Goal of the exercise
In your copy of the data, keep every word exact and include no pictures.

-- Opening Marker --

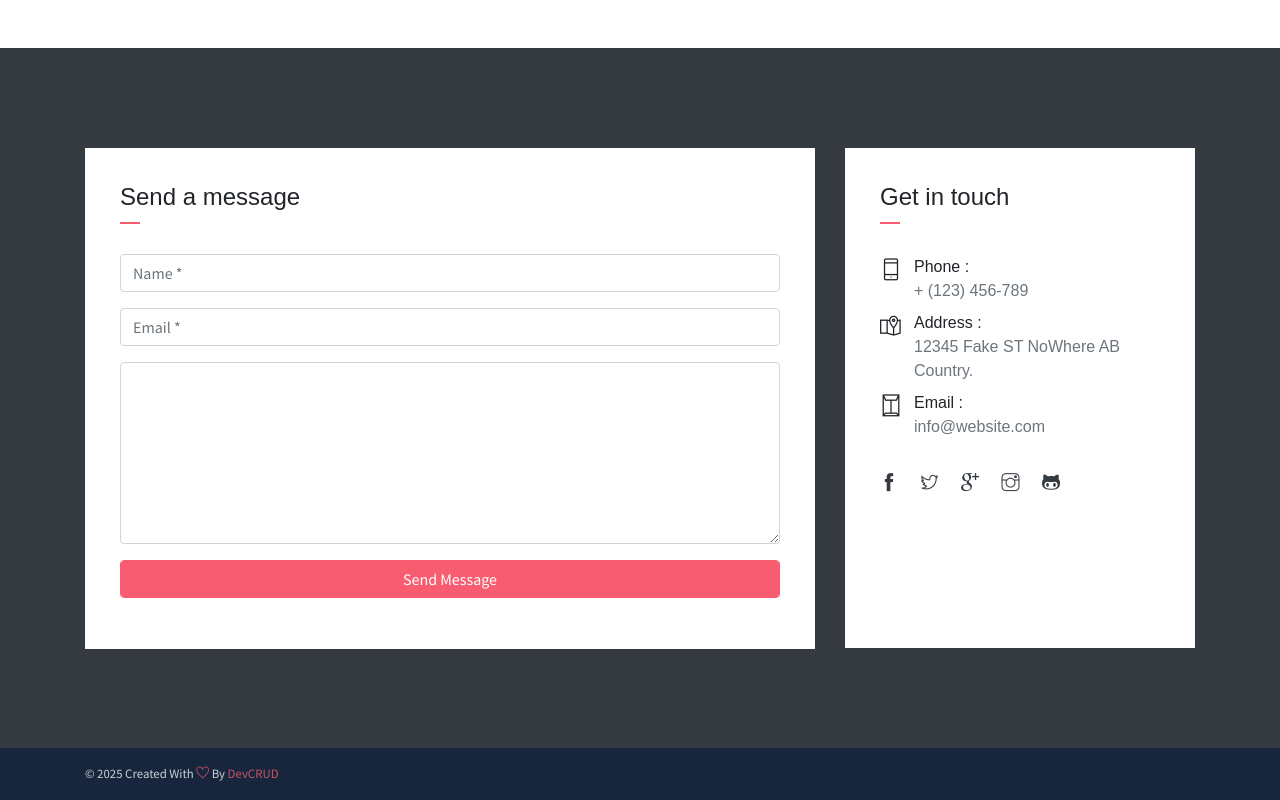
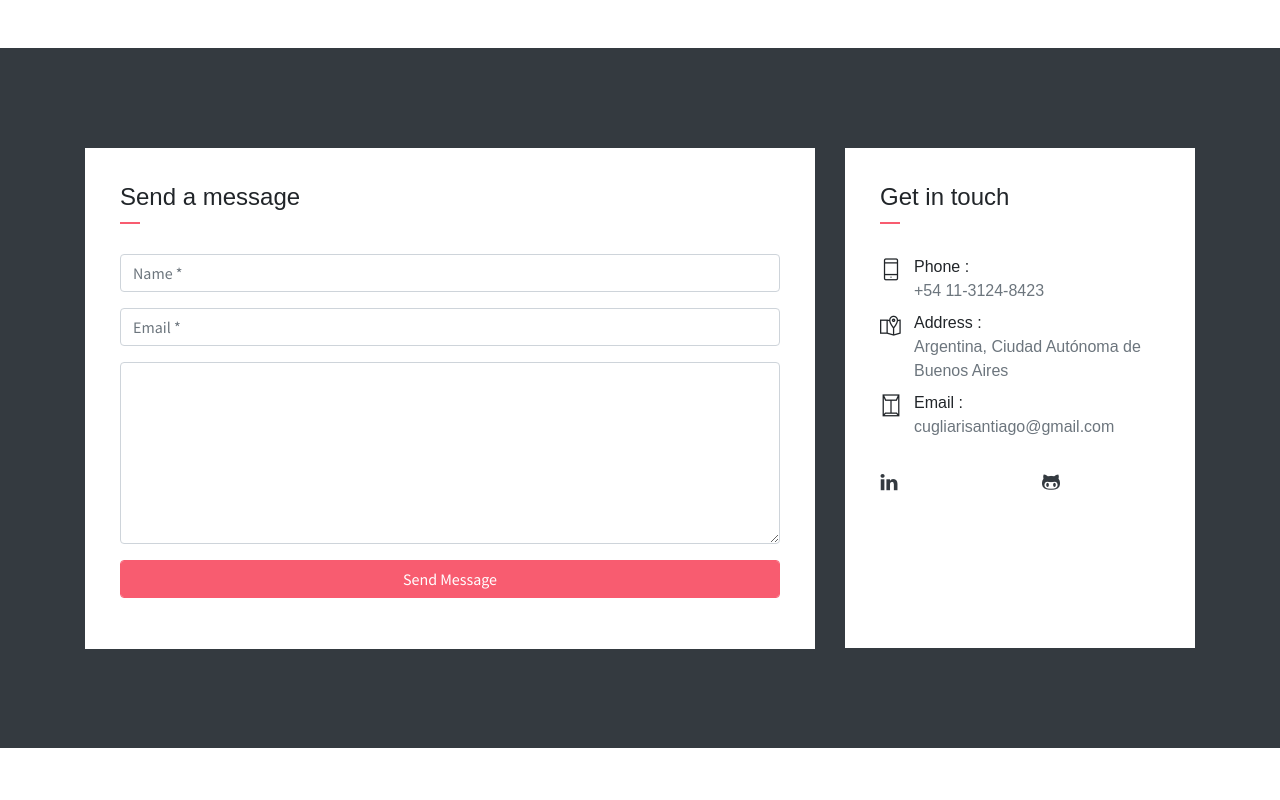
Before and after one commit to CugliariSanti17/santiago_cugliari_portfolio_2, a website: page johndoe/public_html/index.html in a window 1280 px wide. Shown: the part 3358-4158 px from the top of the page. After the commit the page ends 4106 px from the top, so only its background shows below. Drawn offline with Linux system fonts and the light colour scheme; some packages are replaced by stand-ins of ours.

Commit message:
edito main content

```diff
--- a/johndoe/public_html/index.html
+++ b/johndoe/public_html/index.html
@@ -396,7 +396,7 @@
                                 <i class="ti-mobile icon-md"></i>
                             </div>
                             <div class="col-10 ">
-                                <h6 class="d-inline">Phone : <br> <span class="text-muted">+ (123) 456-789</span></h6>
+                                <h6 class="d-inline">Phone : <br> <span class="text-muted">+54 11-3124-8423</span></h6>
                             </div>
                         </div>
                         <div class="row mb-2">
@@ -404,8 +404,7 @@
                                 <i class="ti-map-alt icon-md"></i>
                             </div>
                             <div class="col-10">
-                                <h6 class="d-inline">Address :<br> <span class="text-muted">12345 Fake ST NoWhere AB
-                                        Country.</span></h6>
+                                <h6 class="d-inline">Address :<br> <span class="text-muted">Argentina, Ciudad Autónoma de Buenos Aires</span></h6>
                             </div>
                         </div>
                         <div class="row mb-2">
@@ -413,17 +412,11 @@
                                 <i class="ti-envelope icon-md"></i>
                             </div>
                             <div class="col-10">
-                                <h6 class="d-inline">Email :<br> <span class="text-muted">info@website.com</span></h6>
+                                <h6 class="d-inline">Email :<br> <span class="text-muted">cugliarisantiago@gmail.com</span></h6>
                             </div>
                         </div>
                         <ul class="social-icons pt-4">
-                            <li class="social-item"><a class="social-link text-dark" href="#"><i class="ti-facebook"
-                                        aria-hidden="true"></i></a></li>
-                            <li class="social-item"><a class="social-link text-dark" href="#"><i class="ti-twitter"
-                                        aria-hidden="true"></i></a></li>
-                            <li class="social-item"><a class="social-link text-dark" href="#"><i class="ti-google"
-                                        aria-hidden="true"></i></a></li>
-                            <li class="social-item"><a class="social-link text-dark" href="#"><i class="ti-instagram"
+                            <li class="social-item"><a class="social-link text-dark" href="#"><i class="ti-linkedin"
                                         aria-hidden="true"></i></a></li>
                             <li class="social-item"><a class="social-link text-dark" href="#"><i class="ti-github"
                                         aria-hidden="true"></i></a></li>
@@ -434,16 +427,6 @@
 
         </div>
     </div>
-    <footer class="footer py-3">
-        <div class="container">
-            <p class="small mb-0 text-light">
-                &copy;
-                <script>document.write(new Date().getFullYear())</script> Created With <i
-                    class="ti-heart text-danger"></i> By <a href="http://devcrud.com" target="_blank"><span
-                        class="text-danger" title="Bootstrap 4 Themes and Dashboards">DevCRUD</span></a>
-            </p>
-        </div>
-    </footer>
 
     <!-- core  -->
     <script src="assets/vendors/jquery/jquery-3.4.1.js"></script>
@@ -460,7 +443,7 @@
         src="https://maps.googleapis.com/maps/api/js?key=AIzaSyCtme10pzgKSPeJVJrG1O3tjR6lk98o4w8&callback=initMap"></script>
 
     <!-- JohnDoe js -->
-    <script src="assets/js/johndoe.js"></script>
+    <script src="assets/js/main.js"></script>
 
 </body>
 
```
Also changed, not shown: johndoe/public_html/assets/js/main.js (renamed from johndoe/public_html/assets/js/johndoe.js).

-- Closing Marker --

Task solution
Before and after one commit to CugliariSanti17/santiago_cugliari_portfolio_2, a website: page johndoe/public_html/index.html in a window 1280 px wide. Shown: the part 3358-4158 px from the top of the page. After the commit the page ends 4106 px from the top, so only its background shows below. Drawn offline with Linux system fonts and the light colour scheme; some packages are replaced by stand-ins of ours.

Commit message:
edito main content

```diff
--- a/johndoe/public_html/index.html
+++ b/johndoe/public_html/index.html
@@ -396,7 +396,7 @@
                                 <i class="ti-mobile icon-md"></i>
                             </div>
                             <div class="col-10 ">
-                                <h6 class="d-inline">Phone : <br> <span class="text-muted">+ (123) 456-789</span></h6>
+                                <h6 class="d-inline">Phone : <br> <span class="text-muted">+54 11-3124-8423</span></h6>
                             </div>
                         </div>
                         <div class="row mb-2">
@@ -404,8 +404,7 @@
                                 <i class="ti-map-alt icon-md"></i>
                             </div>
                             <div class="col-10">
-                                <h6 class="d-inline">Address :<br> <span class="text-muted">12345 Fake ST NoWhere AB
-                                        Country.</span></h6>
+                                <h6 class="d-inline">Address :<br> <span class="text-muted">Argentina, Ciudad Autónoma de Buenos Aires</span></h6>
                             </div>
                         </div>
                         <div class="row mb-2">
@@ -413,17 +412,11 @@
                                 <i class="ti-envelope icon-md"></i>
                             </div>
                             <div class="col-10">
-                                <h6 class="d-inline">Email :<br> <span class="text-muted">info@website.com</span></h6>
+                                <h6 class="d-inline">Email :<br> <span class="text-muted">cugliarisantiago@gmail.com</span></h6>
                             </div>
                         </div>
                         <ul class="social-icons pt-4">
-                            <li class="social-item"><a class="social-link text-dark" href="#"><i class="ti-facebook"
-                                        aria-hidden="true"></i></a></li>
-                            <li class="social-item"><a class="social-link text-dark" href="#"><i class="ti-twitter"
-                                        aria-hidden="true"></i></a></li>
-                            <li class="social-item"><a class="social-link text-dark" href="#"><i class="ti-google"
-                                        aria-hidden="true"></i></a></li>
-                            <li class="social-item"><a class="social-link text-dark" href="#"><i class="ti-instagram"
+                            <li class="social-item"><a class="social-link text-dark" href="#"><i class="ti-linkedin"
                                         aria-hidden="true"></i></a></li>
                             <li class="social-item"><a class="social-link text-dark" href="#"><i class="ti-github"
                                         aria-hidden="true"></i></a></li>
@@ -434,16 +427,6 @@
 
         </div>
     </div>
-    <footer class="footer py-3">
-        <div class="container">
-            <p class="small mb-0 text-light">
-                &copy;
-                <script>document.write(new Date().getFullYear())</script> Created With <i
-                    class="ti-heart text-danger"></i> By <a href="http://devcrud.com" target="_blank"><span
-                        class="text-danger" title="Bootstrap 4 Themes and Dashboards">DevCRUD</span></a>
-            </p>
-        </div>
-    </footer>
 
     <!-- core  -->
     <script src="assets/vendors/jquery/jquery-3.4.1.js"></script>
@@ -460,7 +443,7 @@
         src="https://maps.googleapis.com/maps/api/js?key=AIzaSyCtme10pzgKSPeJVJrG1O3tjR6lk98o4w8&callback=initMap"></script>
 
     <!-- JohnDoe js -->
-    <script src="assets/js/johndoe.js"></script>
+    <script src="assets/js/main.js"></script>
 
 </body>
 
```
Also changed, not shown: johndoe/public_html/assets/js/main.js (renamed from johndoe/public_html/assets/js/johndoe.js).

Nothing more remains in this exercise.